> [WORK ITEM]
Go through the entries below and count the lines where "fontname" occurs. Give nothing but that number.

[Items from a dataset]
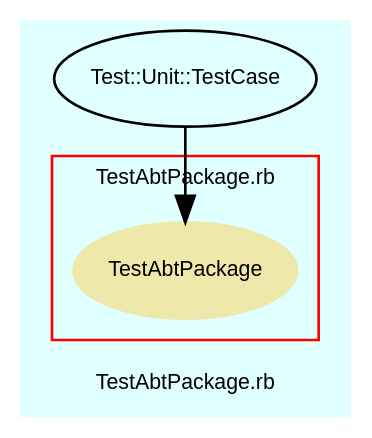
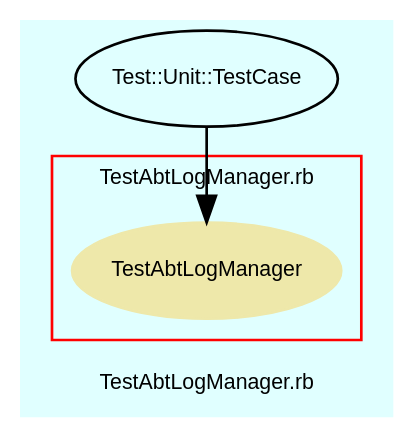
One commit to eschabell/abtlinux changed the diagram in src/trunk/doc/dot/f_11.dot. Above: the diagram before and after it, drawn with Graphviz. The commit also changed 62 other files, not shown here.

```diff
--- a/src/trunk/doc/dot/f_11.dot
+++ b/src/trunk/doc/dot/f_11.dot
@@ -1,37 +1,37 @@
 digraph TopLevel {
     compound = true
     bgcolor = lightcyan1
     fontname = Arial
     fontsize = 8
-    label = "TestAbtPackage.rb"
+    label = "TestAbtLogManager.rb"
     node [
         fontname = Arial,
         fontsize = 8,
         color = black
     ]
 
     subgraph cluster_12 {
         fontname = Arial
         color = red
-        label = "TestAbtPackage.rb"
-        TestAbtPackage [
+        label = "TestAbtLogManager.rb"
+        TestAbtLogManager [
             fontcolor = black,
-            URL = "classes/TestAbtPackage.html",
+            URL = "classes/TestAbtLogManager.html",
             shape = ellipse,
             color = palegoldenrod,
             style = filled,
-            label = "TestAbtPackage"
+            label = "TestAbtLogManager"
         ]
 
     }
 
     Test__Unit__TestCase [
         URL = "classes/Test/Unit/TestCase.html",
         label = "Test::Unit::TestCase"
     ]
 
-    Test__Unit__TestCase -> TestAbtPackage [
+    Test__Unit__TestCase -> TestAbtLogManager [
 
     ]
 
 }
```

> [RESULT OF THIS TASK]
3